━━━ THE RECORDS ━━━

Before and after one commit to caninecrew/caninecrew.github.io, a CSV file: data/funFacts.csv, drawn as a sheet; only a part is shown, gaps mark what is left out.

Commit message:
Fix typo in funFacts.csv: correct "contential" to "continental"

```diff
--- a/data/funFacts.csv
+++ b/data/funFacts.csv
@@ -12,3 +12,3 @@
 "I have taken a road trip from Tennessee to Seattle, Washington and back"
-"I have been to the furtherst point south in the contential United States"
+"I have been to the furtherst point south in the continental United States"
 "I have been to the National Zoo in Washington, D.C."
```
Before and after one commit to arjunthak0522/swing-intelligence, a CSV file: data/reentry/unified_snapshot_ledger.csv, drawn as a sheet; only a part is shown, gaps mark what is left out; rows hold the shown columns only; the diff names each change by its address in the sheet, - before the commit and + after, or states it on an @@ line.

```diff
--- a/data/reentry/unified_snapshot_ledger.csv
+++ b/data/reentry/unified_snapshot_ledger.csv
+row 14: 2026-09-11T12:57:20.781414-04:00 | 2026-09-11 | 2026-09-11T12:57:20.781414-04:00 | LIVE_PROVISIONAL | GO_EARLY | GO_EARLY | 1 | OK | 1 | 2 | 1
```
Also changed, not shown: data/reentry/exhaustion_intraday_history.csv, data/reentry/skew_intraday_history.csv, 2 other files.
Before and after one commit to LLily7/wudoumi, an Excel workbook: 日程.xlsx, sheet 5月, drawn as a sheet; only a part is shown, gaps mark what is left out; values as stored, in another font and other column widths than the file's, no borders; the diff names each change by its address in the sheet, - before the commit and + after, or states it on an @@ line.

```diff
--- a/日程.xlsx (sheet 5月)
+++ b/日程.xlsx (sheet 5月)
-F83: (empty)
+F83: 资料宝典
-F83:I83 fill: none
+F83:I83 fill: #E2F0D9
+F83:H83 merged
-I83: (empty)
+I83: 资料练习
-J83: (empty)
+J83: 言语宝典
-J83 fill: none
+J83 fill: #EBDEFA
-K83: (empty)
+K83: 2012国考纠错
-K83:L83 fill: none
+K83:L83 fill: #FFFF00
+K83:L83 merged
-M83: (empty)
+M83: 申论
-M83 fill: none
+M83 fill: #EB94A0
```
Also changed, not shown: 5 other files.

━━━

=== TASK OBJECTIVE ===
Your job is to copy all the records exactly.

=== RESPONSE AREA ===
Before and after one commit to caninecrew/caninecrew.github.io, a CSV file: data/funFacts.csv, drawn as a sheet; only a part is shown, gaps mark what is left out.

Commit message:
Fix typo in funFacts.csv: correct "contential" to "continental"

```diff
--- a/data/funFacts.csv
+++ b/data/funFacts.csv
@@ -12,3 +12,3 @@
 "I have taken a road trip from Tennessee to Seattle, Washington and back"
-"I have been to the furtherst point south in the contential United States"
+"I have been to the furtherst point south in the continental United States"
 "I have been to the National Zoo in Washington, D.C."
```
Before and after one commit to arjunthak0522/swing-intelligence, a CSV file: data/reentry/unified_snapshot_ledger.csv, drawn as a sheet; only a part is shown, gaps mark what is left out; rows hold the shown columns only; the diff names each change by its address in the sheet, - before the commit and + after, or states it on an @@ line.

```diff
--- a/data/reentry/unified_snapshot_ledger.csv
+++ b/data/reentry/unified_snapshot_ledger.csv
+row 14: 2026-09-11T12:57:20.781414-04:00 | 2026-09-11 | 2026-09-11T12:57:20.781414-04:00 | LIVE_PROVISIONAL | GO_EARLY | GO_EARLY | 1 | OK | 1 | 2 | 1
```
Also changed, not shown: data/reentry/exhaustion_intraday_history.csv, data/reentry/skew_intraday_history.csv, 2 other files.
Before and after one commit to LLily7/wudoumi, an Excel workbook: 日程.xlsx, sheet 5月, drawn as a sheet; only a part is shown, gaps mark what is left out; values as stored, in another font and other column widths than the file's, no borders; the diff names each change by its address in the sheet, - before the commit and + after, or states it on an @@ line.

```diff
--- a/日程.xlsx (sheet 5月)
+++ b/日程.xlsx (sheet 5月)
-F83: (empty)
+F83: 资料宝典
-F83:I83 fill: none
+F83:I83 fill: #E2F0D9
+F83:H83 merged
-I83: (empty)
+I83: 资料练习
-J83: (empty)
+J83: 言语宝典
-J83 fill: none
+J83 fill: #EBDEFA
-K83: (empty)
+K83: 2012国考纠错
-K83:L83 fill: none
+K83:L83 fill: #FFFF00
+K83:L83 merged
-M83: (empty)
+M83: 申论
-M83 fill: none
+M83 fill: #EB94A0
```
Also changed, not shown: 5 other files.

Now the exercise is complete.